[Itemized modification records]
>>

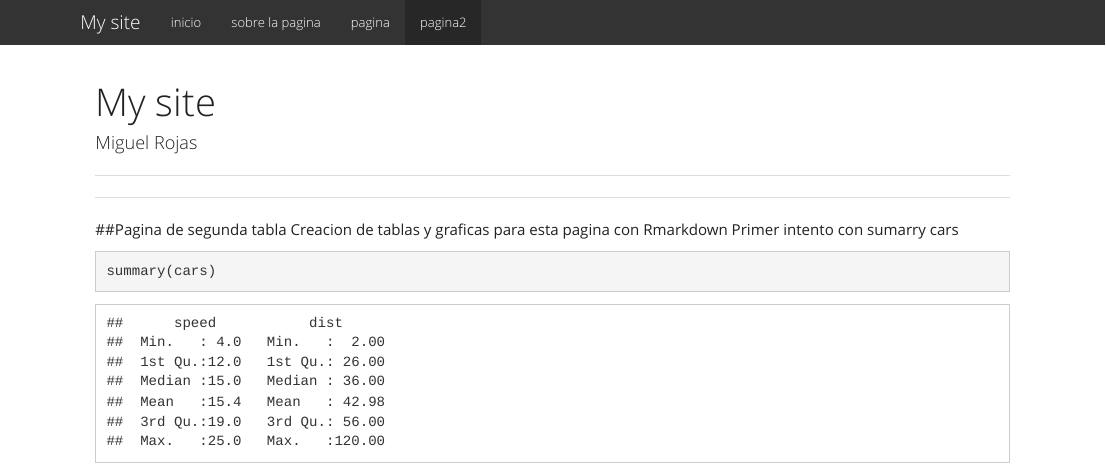
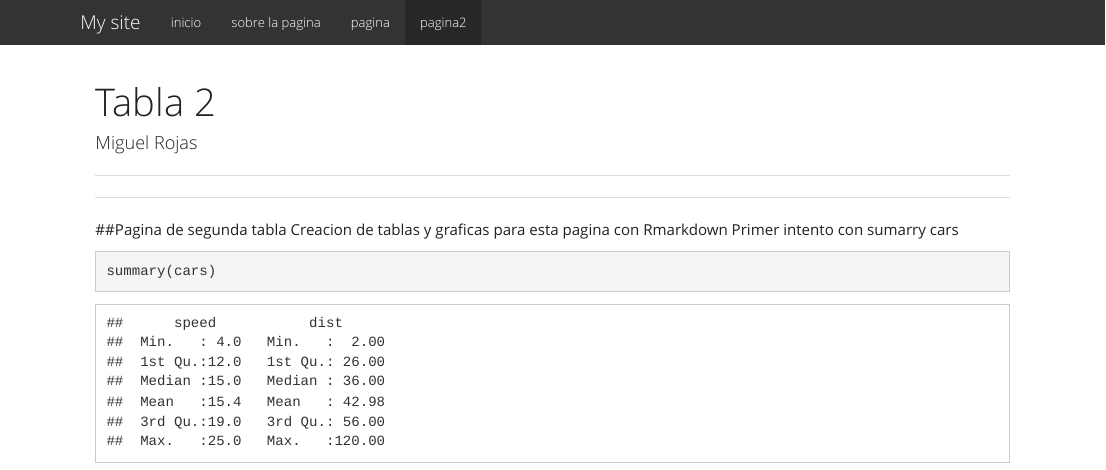
Before and after one commit to MiguelRojas09/MiguelRojas09.github.io, an R Markdown document (pagina2.Rmd): the page in a window 1100 px wide, from its top. The pictures show the output file pagina2.html that the author committed with the source, opened offline; library style sheets and scripts come from the installed R packages.

Commit message:
pagina 2

```diff
--- a/pagina2.Rmd
+++ b/pagina2.Rmd
@@ -1,5 +1,5 @@
 ---
-title: "My site"
+title: "Tabla 2"
 author: Miguel Rojas
 Date: "Mayo 5, 2024"
 ---
```
Also changed, not shown: pagina2.html.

<<

# Exercise
Word for word, copy out each record; do not include pictures.

# Your response
Before and after one commit to MiguelRojas09/MiguelRojas09.github.io, an R Markdown document (pagina2.Rmd): the page in a window 1100 px wide, from its top. The pictures show the output file pagina2.html that the author committed with the source, opened offline; library style sheets and scripts come from the installed R packages.

Commit message:
pagina 2

```diff
--- a/pagina2.Rmd
+++ b/pagina2.Rmd
@@ -1,5 +1,5 @@
 ---
-title: "My site"
+title: "Tabla 2"
 author: Miguel Rojas
 Date: "Mayo 5, 2024"
 ---
```
Also changed, not shown: pagina2.html.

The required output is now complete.